~ Quentin Tarantino

“The thought is interrupted by an odd interlude. We are speaking in the side room of Casita, a swish and fairly busy Italian bistro in Aoyama – a district of Tokyo usually so replete with celebrities that they spark minimal fuss. Kojima’s fame, however, exceeds normal limits and adoring staff have worked out who their guest is. He stops mid-sentence and points up towards the speakers, delighted. The soft jazz that had been playing discreetly across the restaurant’s dark, hardwood interior has suddenly been replaced with the theme music from some of Kojima’s hit games. Harry Gregson-Williams’ music is sublime in its context but ‘Metal Gear Solid 4: Guns of the Patriots’ is not, Kojima acknowledges, terribly restauranty.
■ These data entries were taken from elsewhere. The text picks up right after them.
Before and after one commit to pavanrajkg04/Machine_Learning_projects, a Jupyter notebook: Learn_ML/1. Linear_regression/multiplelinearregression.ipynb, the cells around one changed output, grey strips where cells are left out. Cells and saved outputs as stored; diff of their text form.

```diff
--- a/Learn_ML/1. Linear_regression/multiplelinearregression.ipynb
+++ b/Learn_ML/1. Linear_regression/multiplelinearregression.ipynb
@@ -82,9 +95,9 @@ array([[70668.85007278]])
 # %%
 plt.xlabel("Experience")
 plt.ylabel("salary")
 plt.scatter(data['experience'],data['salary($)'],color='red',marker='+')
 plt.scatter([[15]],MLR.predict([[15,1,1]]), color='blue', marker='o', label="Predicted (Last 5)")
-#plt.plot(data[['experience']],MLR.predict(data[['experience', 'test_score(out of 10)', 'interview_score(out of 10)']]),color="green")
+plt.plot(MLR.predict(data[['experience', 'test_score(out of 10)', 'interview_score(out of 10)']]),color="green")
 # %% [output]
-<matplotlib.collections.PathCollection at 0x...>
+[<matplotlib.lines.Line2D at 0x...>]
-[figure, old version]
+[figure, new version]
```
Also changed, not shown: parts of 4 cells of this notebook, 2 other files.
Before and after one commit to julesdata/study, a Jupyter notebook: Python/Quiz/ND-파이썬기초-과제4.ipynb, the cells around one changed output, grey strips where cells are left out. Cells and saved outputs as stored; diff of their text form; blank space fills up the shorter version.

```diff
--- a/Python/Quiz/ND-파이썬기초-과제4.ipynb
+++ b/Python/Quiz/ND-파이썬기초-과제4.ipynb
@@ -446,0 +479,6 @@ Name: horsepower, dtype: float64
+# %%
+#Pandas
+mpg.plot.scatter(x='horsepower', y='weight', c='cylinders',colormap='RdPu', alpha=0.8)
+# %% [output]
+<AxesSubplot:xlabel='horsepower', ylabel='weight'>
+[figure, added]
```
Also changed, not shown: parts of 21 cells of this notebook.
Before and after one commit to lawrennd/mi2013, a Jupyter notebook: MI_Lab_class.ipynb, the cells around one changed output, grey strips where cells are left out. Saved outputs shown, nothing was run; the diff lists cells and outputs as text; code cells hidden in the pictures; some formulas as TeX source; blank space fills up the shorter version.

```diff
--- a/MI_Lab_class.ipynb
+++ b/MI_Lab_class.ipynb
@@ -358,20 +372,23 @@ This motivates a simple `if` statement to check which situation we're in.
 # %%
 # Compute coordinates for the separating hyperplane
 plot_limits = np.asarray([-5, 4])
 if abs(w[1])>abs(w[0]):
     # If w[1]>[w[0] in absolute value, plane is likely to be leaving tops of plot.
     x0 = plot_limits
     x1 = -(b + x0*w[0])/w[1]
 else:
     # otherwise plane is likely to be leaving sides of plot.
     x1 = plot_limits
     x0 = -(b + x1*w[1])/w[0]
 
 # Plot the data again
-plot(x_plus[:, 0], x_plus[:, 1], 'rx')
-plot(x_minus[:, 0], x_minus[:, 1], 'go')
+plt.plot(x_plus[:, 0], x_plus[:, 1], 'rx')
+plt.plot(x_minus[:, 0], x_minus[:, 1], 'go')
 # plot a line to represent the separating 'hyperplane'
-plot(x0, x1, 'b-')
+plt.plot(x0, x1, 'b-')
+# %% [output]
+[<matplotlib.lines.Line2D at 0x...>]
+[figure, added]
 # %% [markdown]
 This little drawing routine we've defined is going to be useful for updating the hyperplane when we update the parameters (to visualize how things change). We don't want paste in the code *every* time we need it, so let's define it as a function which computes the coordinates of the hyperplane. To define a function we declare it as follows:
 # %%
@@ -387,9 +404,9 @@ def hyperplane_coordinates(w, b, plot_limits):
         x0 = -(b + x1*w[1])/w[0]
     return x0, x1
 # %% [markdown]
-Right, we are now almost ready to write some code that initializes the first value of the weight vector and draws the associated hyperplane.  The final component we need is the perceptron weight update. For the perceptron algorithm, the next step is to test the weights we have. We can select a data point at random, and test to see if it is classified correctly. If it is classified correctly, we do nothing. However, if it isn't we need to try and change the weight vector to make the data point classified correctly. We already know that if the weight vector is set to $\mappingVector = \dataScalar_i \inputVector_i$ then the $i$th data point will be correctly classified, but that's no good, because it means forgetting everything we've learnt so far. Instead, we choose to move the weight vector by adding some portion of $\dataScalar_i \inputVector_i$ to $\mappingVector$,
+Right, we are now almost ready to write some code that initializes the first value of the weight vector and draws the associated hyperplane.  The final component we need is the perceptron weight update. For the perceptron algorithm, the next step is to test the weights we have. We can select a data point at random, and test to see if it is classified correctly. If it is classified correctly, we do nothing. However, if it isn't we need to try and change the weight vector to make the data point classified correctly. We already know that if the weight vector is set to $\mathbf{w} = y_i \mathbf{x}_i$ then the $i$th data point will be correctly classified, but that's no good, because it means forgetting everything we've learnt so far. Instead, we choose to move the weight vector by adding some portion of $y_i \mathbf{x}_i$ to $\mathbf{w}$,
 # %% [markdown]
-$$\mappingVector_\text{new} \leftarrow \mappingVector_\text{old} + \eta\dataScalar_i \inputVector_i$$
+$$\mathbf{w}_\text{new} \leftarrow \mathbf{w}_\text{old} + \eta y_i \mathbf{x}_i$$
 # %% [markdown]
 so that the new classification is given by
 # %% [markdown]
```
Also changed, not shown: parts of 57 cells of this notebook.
He pauses, adjusting a pair of large, blue-framed glasses of his own design, and returns to the way in which games have not only influenced films, but have also changed the way in which people watch them. “There are stories being told [in cinema] that my generation may find surprising but which the gamer generation doesn’t find weird at all,” he says.
~ Hideo Kojima